Now we were headed west, towards the White Cliffs of Dover. Then suddenly, Bert F. Kaylor, the tail gunner, screamed “Jerries at 6 o’clock “! I thought: boy that’s right up our butts”. Out of the sun the bastards came. I could feel each gunner’s position as they fired. Tail, ball and waist each took turns. Again, “where are those damn P-38s?” Now only Truman Wilder, the ball turret gunner, was still firing. Oh, oh, a belly attack was coming. All at once a German fighter right by our nose with a dirty yellow belly and nose with a white prop’ spinner and black painted corkscrew lines like a top. I tried to contact everyone on the interphone but there was no sound. From behind came a hell of a thumping noise. We had taken a full burst of 20 mm cannon into the flight deck. Shortly thereafter the sun went by the nose as the ship went into a flat spin. We were lucky; it could have been in a right vertical spin. Bill Gise, our navigator, got caught in the centrifugal force of the spin. Everything loose flew through the air and plastered on the side of the ship. We finally made it back to the escape hatch to bail out into the “wild blue yonder”. I followed Gise out after some trouble with the hatch. God must have opened it. The ride down was just like the book on parachutes said it would be—scary, but nice. I was alive!

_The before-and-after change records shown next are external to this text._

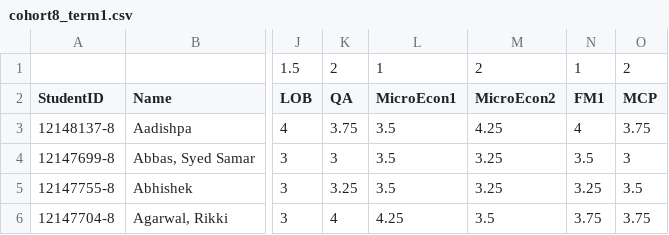
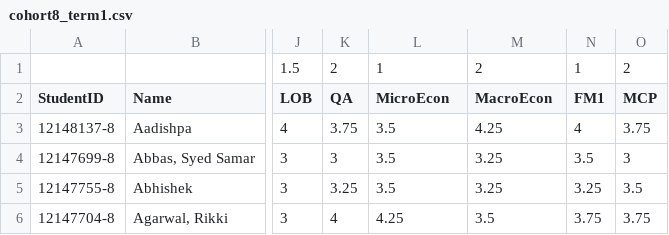
Before and after one commit to pgarcia041993/deleaves, a CSV file: public/csv/cohort8_term1.csv, drawn as a sheet; only a part is shown, gaps mark what is left out; the diff names each change by its address in the sheet, - before the commit and + after, or states it on an @@ line.

Commit message:
fix 2

```diff
--- a/public/csv/cohort8_term1.csv
+++ b/public/csv/cohort8_term1.csv
-L2: MicroEcon1
+L2: MicroEcon
-M2: MicroEcon2
+M2: MacroEcon
```
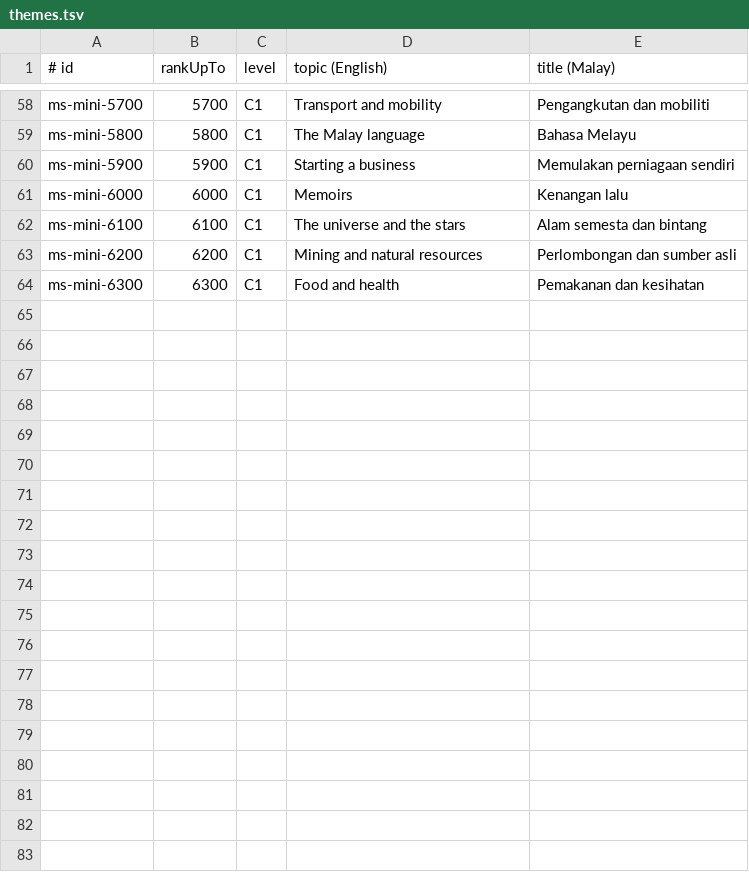
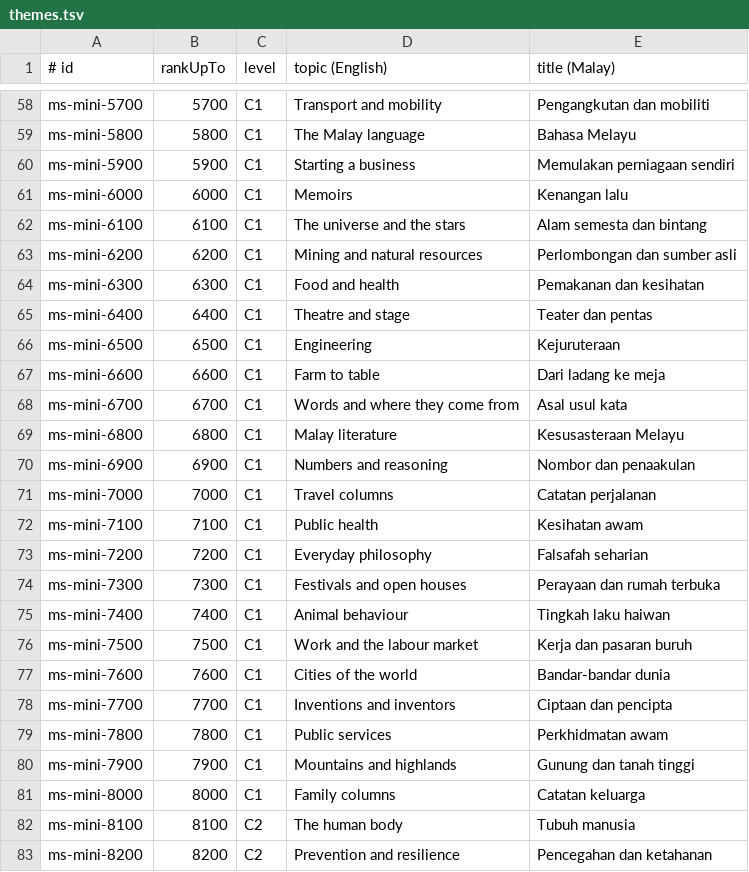
Before and after one commit to zavanton123/tayra-languages, a TSV file: tools/courses/ms/themes.tsv, drawn as a sheet; only a part is shown, gaps mark what is left out; the diff covers the shown part only; the diff names each change by its address in the sheet, - before the commit and + after, or states it on an @@ line.

Commit message:
Update the Malay brief and themes for the rebuilt list

```diff
--- a/tools/courses/ms/themes.tsv
+++ b/tools/courses/ms/themes.tsv
+row 65: ms-mini-6400 | 6400 | C1 | Theatre and stage | Teater dan pentas
+row 66: ms-mini-6500 | 6500 | C1 | Engineering | Kejuruteraan
+row 67: ms-mini-6600 | 6600 | C1 | Farm to table | Dari ladang ke meja
+row 68: ms-mini-6700 | 6700 | C1 | Words and where they come from | Asal usul kata
+row 69: ms-mini-6800 | 6800 | C1 | Malay literature | Kesusasteraan Melayu
+row 70: ms-mini-6900 | 6900 | C1 | Numbers and reasoning | Nombor dan penaakulan
+row 71: ms-mini-7000 | 7000 | C1 | Travel columns | Catatan perjalanan
+row 72: ms-mini-7100 | 7100 | C1 | Public health | Kesihatan awam
+row 73: ms-mini-7200 | 7200 | C1 | Everyday philosophy | Falsafah seharian
+row 74: ms-mini-7300 | 7300 | C1 | Festivals and open houses | Perayaan dan rumah terbuka
+row 75: ms-mini-7400 | 7400 | C1 | Animal behaviour | Tingkah laku haiwan
+row 76: ms-mini-7500 | 7500 | C1 | Work and the labour market | Kerja dan pasaran buruh
+row 77: ms-mini-7600 | 7600 | C1 | Cities of the world | Bandar-bandar dunia
+row 78: ms-mini-7700 | 7700 | C1 | Inventions and inventors | Ciptaan dan pencipta
+row 79: ms-mini-7800 | 7800 | C1 | Public services | Perkhidmatan awam
+row 80: ms-mini-7900 | 7900 | C1 | Mountains and highlands | Gunung dan tanah tinggi
+row 81: ms-mini-8000 | 8000 | C1 | Family columns | Catatan keluarga
+row 82: ms-mini-8100 | 8100 | C2 | The human body | Tubuh manusia
+row 83: ms-mini-8200 | 8200 | C2 | Prevention and resilience | Pencegahan dan ketahanan
```
Also changed, not shown: 12 added rows elsewhere in this file, 1 other file.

A twenty-two year old German FW-190 pilot, Otto Peter Stammberger, gave this account of his second victory. “I carried out my approach from the rear of the Snoozy II. At full throttle I fired way too early concentrating on the engines of the left wing After the third pass the left two engines were in flames as I concentrated on the right wing. The enemy bomber began slipping to the left while losing altitude and began a big spiral. At an altitude of 200 meters, three or four men were able to bail out before the plane crashed to the ground.”
La Chasse, Gise and Erwin Wissenbeck, the top turret gunner, were the only three to bail out. La Chasse was thrown into various jails including the infamous Napoleonic prison of St. Giles near Brussels. At Dulag Luft he discovered that he was only the 18th American POW. La Chasse finished the war at Stalag Luft III, Sagan in Silesia.
Truman Wilder was returned to the USA for burial on April 30, 1952 at the Ft. McPherson National Cemetery near Maxwell, Nebraska.
We paid a huge cost for freedom in this war by trying to negotiate peace with dictator nations. Will we ever learn? Nobody wants War, however Peace is usually the result of War. Too bad it does not last longer without further violence.